It’s enough to get under fans’ skin as well, as the Cowboys have one of the more talented rosters in the league that has shown itself capable of racking up points on the offensive end. Quarterback Dak Prescott leads the league in passing yards (3,433) and is tied for fourth in passing touchdowns (21). Running back Ezekiel Elliott is seventh in rushing yards (919 yards) and wide receiver Amari Cooper is sixth in receiving yards (886). And, on the defensive side of the ball, the team ranks in the top 10 in both yards per game allowed (318.5) and points allowed (19.1). Yet, here they are, fighting for the division with an Eagles team that has not had anywhere near the same level of production.
Cowboys coach Jason Garrett facing must-win game vs. Bills - Clarence Hill Jr, Fort Worth Star-Telegram
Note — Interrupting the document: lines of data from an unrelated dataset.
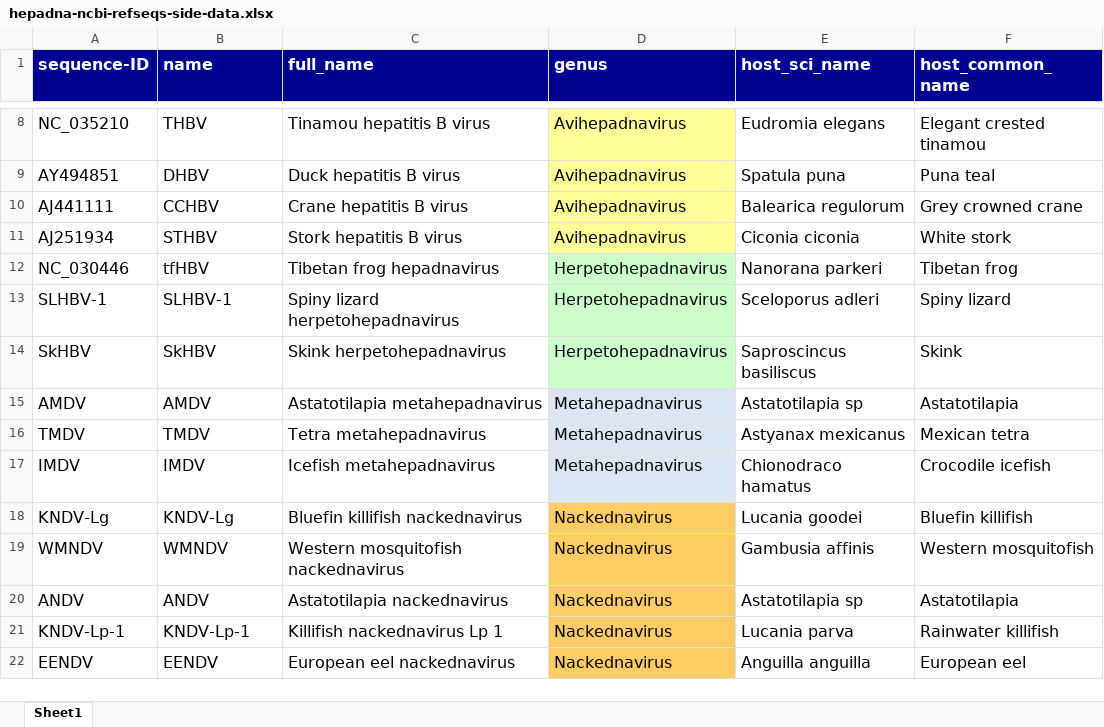
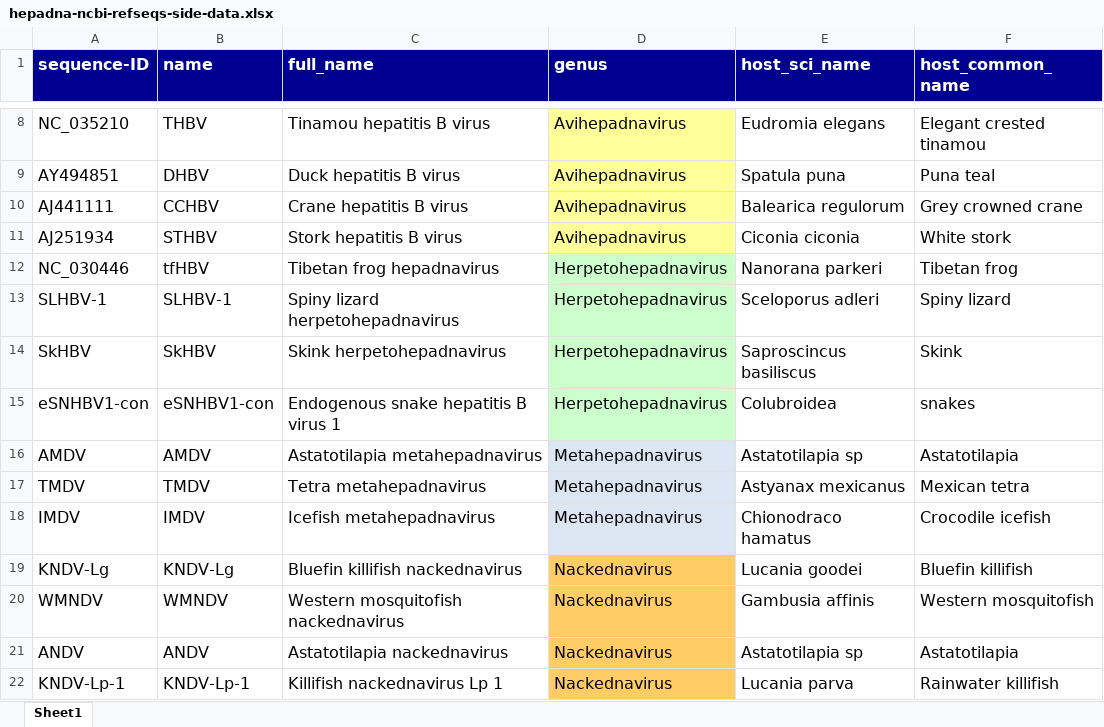
Before and after one commit to giffordlabcvr/Hepadnaviridae-GLUE, an Excel workbook: tabular/hepadna-ncbi-refseqs-side-data.xlsx, sheet Sheet1, drawn as a sheet; only a part is shown, gaps mark what is left out; the shorter side is filled out with more unchanged rows; values as stored, in another font and other column widths than the file's, no borders; the diff names each change by its address in the sheet, - before the commit and + after, or states it on an @@ line.

```diff
--- a/tabular/hepadna-ncbi-refseqs-side-data.xlsx (sheet Sheet1)
+++ b/tabular/hepadna-ncbi-refseqs-side-data.xlsx (sheet Sheet1)
+row 15: eSNHBV1-con | eSNHBV1-con | Endogenous snake hepatitis B virus 1 | Herpetohepadnavirus | Colubroidea | snakes
```
Also changed, not shown: tabular/reference_feature_locations.xlsx, 11 other files.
If he wants to keep his job, it sure seems like Jason Garrett must find a way to win against Buffalo on Thanksgiving.
While some players, like running back Ezekiel Elliott, remain oblivious to the criticism of the coaching staff by owner Jerry Jones, there are others who heard him loud and clear.
Tight end Jason Witten said he would expect nothing less from Jones and that his criticism is warranted.
“Passion, emotion, the energy he brings, that is line 1 for Mr. Jones, I feel like from my perspective,” Witten said. “He wants to win. He expects to win. He feels like he’s put a great team together, which he has, and we haven’t played to our expectations of where we should be. That’s completely fair. I think it’s just the raw emotion of it all. He’s been around a lot of great football and knows what he wants it to look like.”
The pressure is on Garrett, but the players feel it, too.
“We’re the players,” guard Zack Martin said. “This thing goes all the way around. We’ve got to do a better job executing.”